Bradley Long  | 
Hero Pool

Four new heroes are banned throughout competitive, Contenders and Overwatch League. (Photo courtesy Blizzard)

Starting from the beginning of Competitive Season 21, Overwatch has instituted Hero Pools, a system designed to shake up the meta on a regular basis. Each Sunday after the final OWL match, four heroes (two damage, one tank, and one support) will be removed from Competitive and professional play for the following week. For players and teams, strategies and hero picks must adjust as they respond to the carousel of changing heroes. Every week, Hotspawn will be examining the Hero Pool with an eye on how it will affect the meta.

This week marks the first edition of a new unified Hero Pool for Overwatch in which Competitive, Path to Pro, and the OWL will all share the same bans, based on pick rates from high-level Competitive play. For Week 11, the algorithm removed McCree, Widowmaker, Reinhardt, and Brigitte from the roster.

If this Hero Pool looks familiar, it’s because three of the four were removed from the Week 5 rotation.
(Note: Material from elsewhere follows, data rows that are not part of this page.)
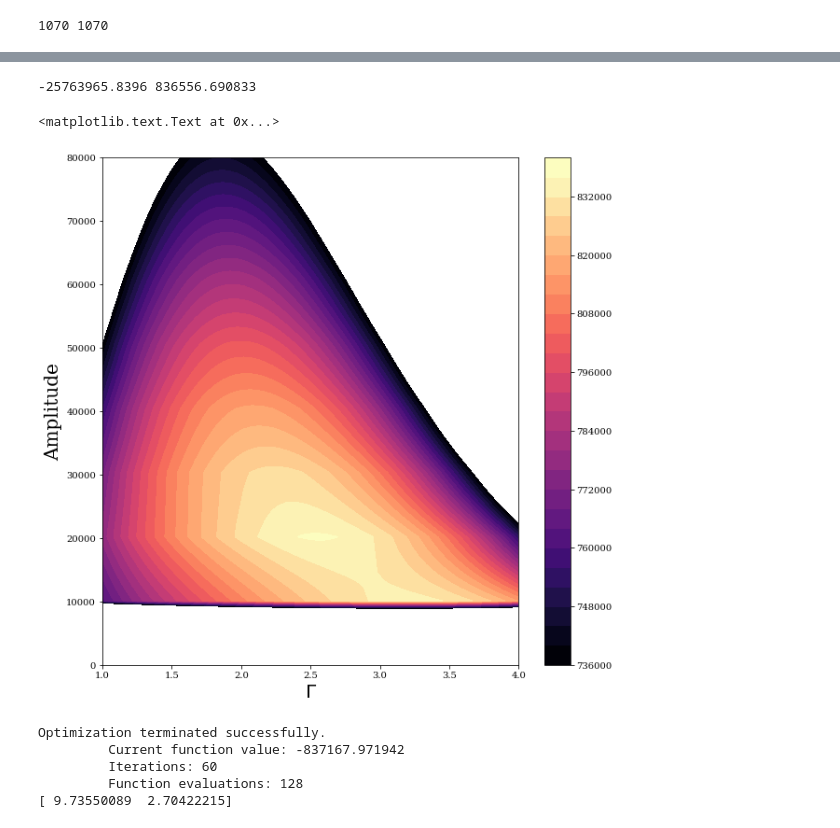
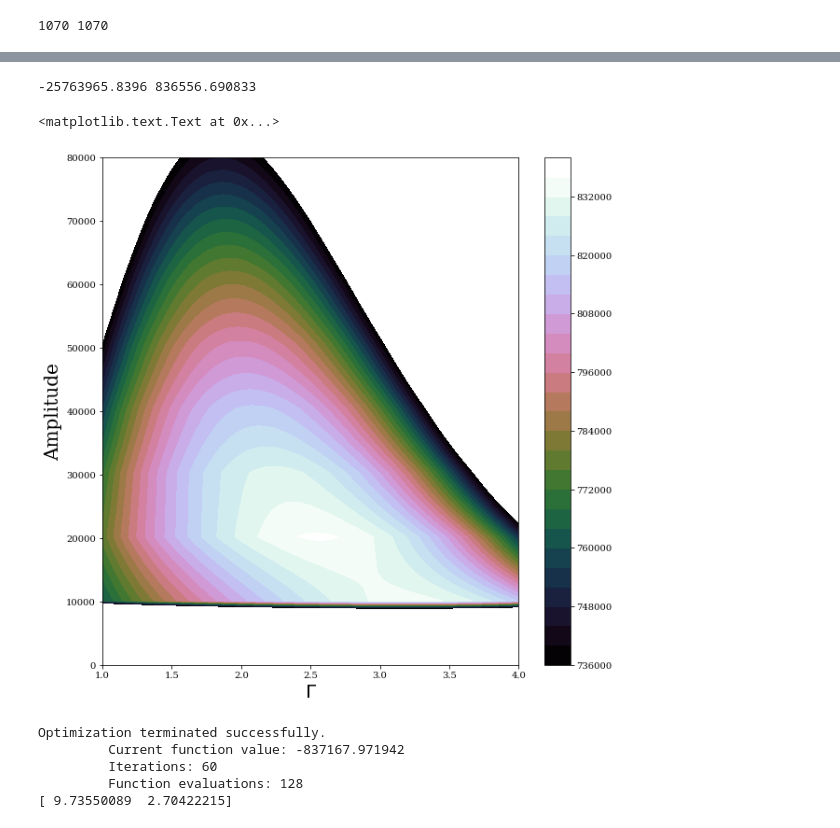
Before and after one commit to dirac-institute/PileupABC, a Jupyter notebook: Margaret/pileup_testmodel.ipynb, the cells around one changed output, grey strips where cells are left out. Cells and saved outputs as stored; diff of their text form; code cells hidden in the pictures.

```diff
--- a/Margaret/pileup_testmodel.ipynb
+++ b/Margaret/pileup_testmodel.ipynb
@@ -182,6 +209,8 @@ def log_likelihood(data,logA,a):
     lambda = integral from E_min to E_max A*E**-a
     input data = piled histogram from previous step
     """
+    E_min =
+    E_max =
     lam = integrate_lambda(E_max[1:],np.exp(logA),a) - integrate_lambda(E_min[1:],np.exp(logA),a)
     summation = gammaln(data+1)
     log_like = np.multiply(-1.0,lam) + data*np.log(lam) + summation
@@ -270,35 +299,35 @@ print np.amin(ll_val),np.amax(ll_val)
 #imgplot = ax.imshow(ll_val[1:,:])
 #imgplot.set_cmap('inferno')
 #plt.colorbar(imgplot)
 #cmap = sns.cubehelix_palette(light=1, as_cmap=True)
 #ax = sns.heatmap(ll_val[1:,:],cmap=cmap)
 #ax.set_xlabel('A',fontsize=18)
 #ax.set_ylabel(r'$\Gamma$',fontsize=18)
 
 #plt.pcolormesh(ll_val)
 #plt.colorbar()
 #curves = 10
 #m = max([max(row) for row in ll_val])
 #levels = np.arange(0, m, (1 / float(curves)) * m)
 #plt.contour(ll_val, colors="white", levels=levels)
 #plt.show()
 
 levels = MaxNLocator(nbins=30).tick_values(np.amax(ll_val)-100000, np.amax(ll_val))
 #cmap = plt.get_cmap('PiYG')
 norm = BoundaryNorm(levels, ncolors=cmap.N, clip=True)
-cf = plt.contourf(a, A, ll_val,cmap='magma',vmin=np.amax(ll_val)-100000,vmax=np.amax(ll_val),levels=levels)
+cf = plt.contourf(a, A, ll_val,cmap='cubehelix',vmin=np.amax(ll_val)-100000,vmax=np.amax(ll_val),levels=levels)
 #plt.contour(cf, colors='white',levels=levels,linestyle='--')
 fig.colorbar(cf)
 ax.set_xlim(1,4)
 ax.set_ylim(0,80000)
 ax.set_xlabel(r'$\Gamma$',fontsize=20)
 ax.set_ylabel('Amplitude',fontsize=20)
 #plt.pcolormesh(ll_val)
 #plt.colorbar(cs)
 # %% [output]
 -25763965.8396 836556.690833
 <matplotlib.text.Text at 0x...>
-[figure, old version]
+[figure, new version]
 # %%
 #Use scipy.optimize to find the best A and alpha parameters
 from scipy.optimize import minimize
```
Also changed, not shown: parts of 4 cells of this notebook, 3 other files.
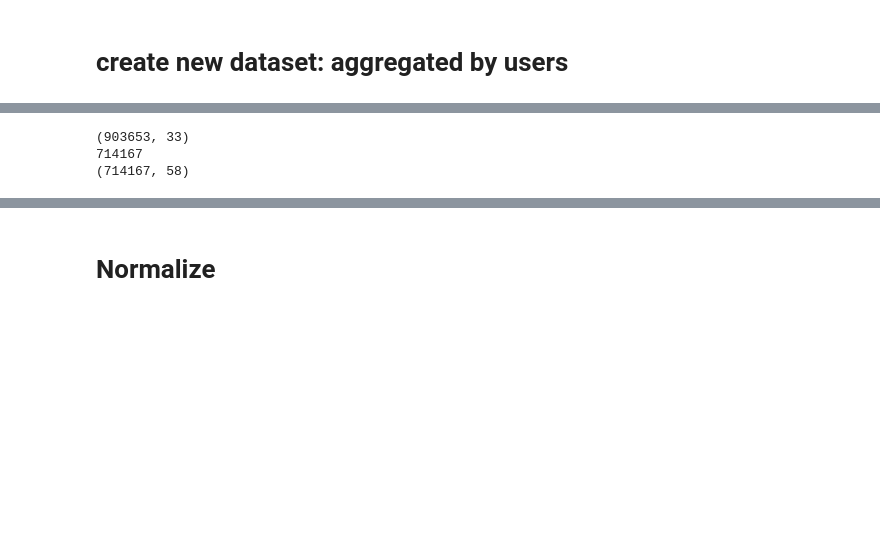
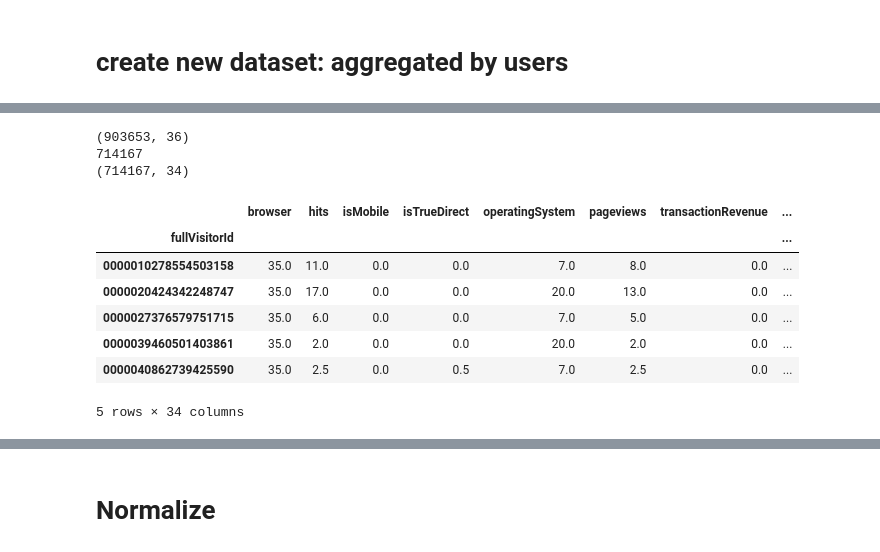
Before and after one commit to kyokicchi/ggl_an_codes, a Jupyter notebook: ggl_analytics.ipynb, the cells around one changed output, grey strips where cells are left out. Saved outputs shown, nothing was run; the diff lists cells and outputs as text; code cells hidden in the pictures; blank space fills up the shorter version.

```diff
--- a/ggl_analytics.ipynb
+++ b/ggl_analytics.ipynb
@@ -292,6 +355,6 @@ import pandas as pd
 from pandas.io.json import json_normalize
 from sklearn.preprocessing import LabelEncoder
 
-path = '../data/ggl/'
+path = '../data/'
 print(os.listdir(path))
 # %% [output]
@@ -341,18 +369,13 @@ Wall time: 5.53 s
-# %%
-
-def aggregate_by_users(df, aggs):
-
-    users = df.groupby('fullVisitorId').agg(aggs)
-
-    new_columns = [ k + '_' + agg for k in aggs.keys() for agg in aggs[k] ]
-    users.columns = new_columns
-
-    return users
+# %%
+def aggregate_by_users(df):
+    users = df.groupby(['fullVisitorId']).agg('mean')
+    users['transactionRevenue'] = df.groupby(['fullVisitorId'])['transactionRevenue'].agg('sum')
+    return users
 # %%
 %%time
 
 df_test['transactionRevenue'] = 0
 
-df_user_train = aggregate_by_users(df_train, aggs)
-df_user_test = aggregate_by_users(df_test, aggs)
+df_user_train = aggregate_by_users(df_train)
+df_user_test = aggregate_by_users(df_test)
 # %% [output]
@@ -363,9 +386,20 @@ print(df_train.shape)
 print(df_train.fullVisitorId.nunique())
 print(df_user_train.shape)
 # %% [output]
-(903653, 33)
+(903653, 36)
 714167
-(714167, 58)
+(714167, 34)
+# %%
+df_user_train.head()
+# %% [output]
+|  | browser | hits | isMobile | isTrueDirect | operatingSystem | pageviews | transactionRevenue | ... |
+| fullVisitorId |  |  |  |  |  |  |  | ... |
+| 0000010278554503158 | 35.0 | 11.0 | 0.0 | 0.0 | 7.0 | 8.0 | 0.0 | ... |
+| 0000020424342248747 | 35.0 | 17.0 | 0.0 | 0.0 | 20.0 | 13.0 | 0.0 | ... |
+| 0000027376579751715 | 35.0 | 6.0 | 0.0 | 0.0 | 7.0 | 5.0 | 0.0 | ... |
+| 0000039460501403861 | 35.0 | 2.0 | 0.0 | 0.0 | 20.0 | 2.0 | 0.0 | ... |
+| 0000040862739425590 | 35.0 | 2.5 | 0.0 | 0.5 | 7.0 | 2.5 | 0.0 | ... |
+5 rows × 34 columns
 # %%
 %%time
 df_user_train = df_user_train.fillna(0)
```
Also changed, not shown: parts of 46 cells of this notebook.
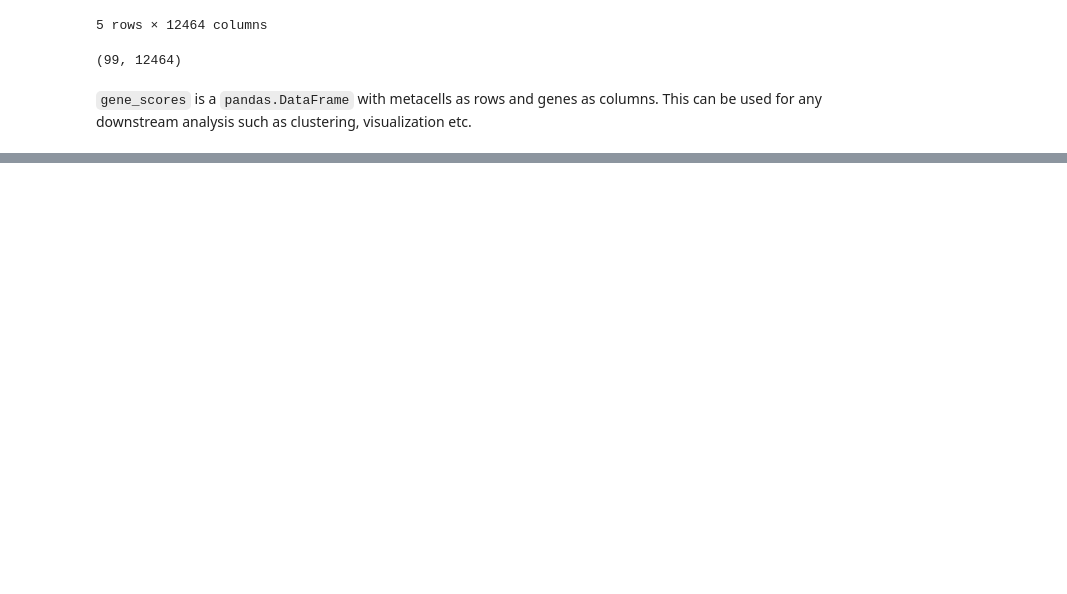
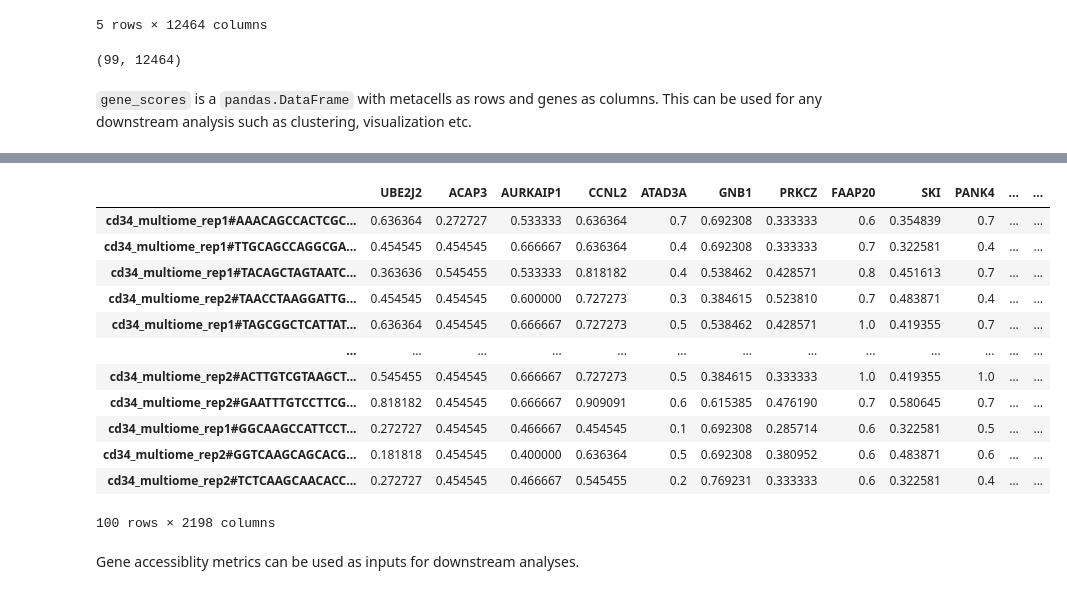
Before and after one commit to dpeerlab/SEACells, a Jupyter notebook: notebooks/SEACell_ATAC_analysis.ipynb, the cells around one changed output, grey strips where cells are left out. Saved outputs shown, nothing was run; the diff lists cells and outputs as text; code cells hidden in the pictures; blank space fills up the shorter version.

```diff
--- a/notebooks/SEACell_ATAC_analysis.ipynb
+++ b/notebooks/SEACell_ATAC_analysis.ipynb
@@ -223,0 +280,18 @@ gene_scores.shape
+# %%
+atac_meta_ad.obsm['GeneAccessibility']
+# %% [output]
+|  | UBE2J2 | ACAP3 | AURKAIP1 | CCNL2 | ATAD3A | GNB1 | PRKCZ | FAAP20 | SKI | PANK4 | ... | ... |
+| cd34_multiome_rep1#AAACAGCCACTCGC... | 0.636364 | 0.272727 | 0.533333 | 0.636364 | 0.7 | 0.692308 | 0.333333 | 0.6 | 0.354839 | 0.7 | ... | ... |
+| cd34_multiome_rep1#TTGCAGCCAGGCGA... | 0.454545 | 0.454545 | 0.666667 | 0.636364 | 0.4 | 0.692308 | 0.333333 | 0.7 | 0.322581 | 0.4 | ... | ... |
+| cd34_multiome_rep1#TACAGCTAGTAATC... | 0.363636 | 0.545455 | 0.533333 | 0.818182 | 0.4 | 0.538462 | 0.428571 | 0.8 | 0.451613 | 0.7 | ... | ... |
+| cd34_multiome_rep2#TAACCTAAGGATTG... | 0.454545 | 0.454545 | 0.600000 | 0.727273 | 0.3 | 0.384615 | 0.523810 | 0.7 | 0.483871 | 0.4 | ... | ... |
+| cd34_multiome_rep1#TAGCGGCTCATTAT... | 0.636364 | 0.454545 | 0.666667 | 0.727273 | 0.5 | 0.538462 | 0.428571 | 1.0 | 0.419355 | 0.7 | ... | ... |
+| ... | ... | ... | ... | ... | ... | ... | ... | ... | ... | ... | ... | ... |
+| cd34_multiome_rep2#ACTTGTCGTAAGCT... | 0.545455 | 0.454545 | 0.666667 | 0.727273 | 0.5 | 0.384615 | 0.333333 | 1.0 | 0.419355 | 1.0 | ... | ... |
+| cd34_multiome_rep2#GAATTTGTCCTTCG... | 0.818182 | 0.454545 | 0.666667 | 0.909091 | 0.6 | 0.615385 | 0.476190 | 0.7 | 0.580645 | 0.7 | ... | ... |
+| cd34_multiome_rep1#GGCAAGCCATTCCT... | 0.272727 | 0.454545 | 0.466667 | 0.454545 | 0.1 | 0.692308 | 0.285714 | 0.6 | 0.322581 | 0.5 | ... | ... |
+| cd34_multiome_rep2#GGTCAAGCAGCACG... | 0.181818 | 0.454545 | 0.400000 | 0.636364 | 0.5 | 0.692308 | 0.380952 | 0.6 | 0.483871 | 0.6 | ... | ... |
+| cd34_multiome_rep2#TCTCAAGCAACACC... | 0.272727 | 0.454545 | 0.466667 | 0.545455 | 0.2 | 0.769231 | 0.333333 | 0.6 | 0.322581 | 0.4 | ... | ... |
+100 rows × 2198 columns
+# %% [markdown]
+Gene accessiblity metrics can be used as inputs for downstream analyses.
```
Also changed, not shown: parts of 21 cells of this notebook, 2 other files.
Some may find the repeats somewhat stale, but the comps that week produced some wildly entertaining dive comps featuring a surprising amount of Soldier 76. With Brigitte removed this time around, what can we expect OWL teams to run next week?

Meta Forecast

Brigitte’s absence next week probably means we won’t see the same sort of meta this time around, even with three of the same heroes from Week 5. The dive renaissance that week was fueled by the budding Brigitte-Tracer synergy, where Armor Packs allow skilled Tracer players to go hyper-aggressive looking for picks. Without Brigitte around, it’s tough to see Tracer taking over in the same way.

That probably leads us into more familiar territory. If Reinhardt is gone and dive loses some of its punching power, the default is going to be compositions centered around Orissa, particularly double-shield setups with Sigma.

That duo was already extremely powerful, and with Reinhardt out of the lineup for Week 11, they should only get stronger. Some teams may try to run dive comps or D.Va alongside Orisa, but the double-shield comp is so difficult to crack.

As far as the other roles go, hero picks will likely revolve around the two shield tanks. That means more static setups featuring supports like Baptiste and Zenyatta who love to sit behind shields and fire away. Some teams may opt to play aggressive and run Lucio for Speedboost, but the anti-synergy with the more stationary bunker comps makes that a tough sell.

On the damage side, the picks shouldn’t change too dramatically from what we saw in Week 10, aside from McCree. Mei and Hanzo will be the staples for teams sticking to the meta, with a smattering of Torbjorn for those so inclined.

The wild-card here has to be Sombra, specifically how committed to that pick the Chinese teams are. They have all picked Sombra at a much higher rate than Western teams so far, but this will be just their second week with Sombra available. If they stick with their guns, Sombra will be a mainstay in Asia, and matches will look very different.

One emerging issue with Hero Pools writ large is the limited time it gives teams to prepare for their matches. With a constant rotation of heroes, teams simply don’t have the time to refine their play as they scramble to find the best comps for that week. It was already the major criticism of Hero Pools from OWL players and coaches, but the return of Thursday matches only exacerbates the problem. Now some teams will only have a few days to predict the meta, experiment in scrims, and come up with a game plan.

The result is almost definitely going to be burnout and a lower level of play than could be achieved with a slightly longer time between new Hero Pools. Two weeks seems like a much more workable timeframe for players and coaches to adapt and learn the meta. As the league continues to iterate on the implementation of Hero Pools, keeping the health of their players and product in mind should be the first priority.

Bradley Long
Bradley Long
Bradley is a freelance writer who started his esports journey with Overwatch’s launch in 2016. Since then, he’s thrown himself headfirst into the competitive scene at all levels. When he’s not writing about the Overwatch League, he’s probably casting Tier 3 tournaments or playing with his cats.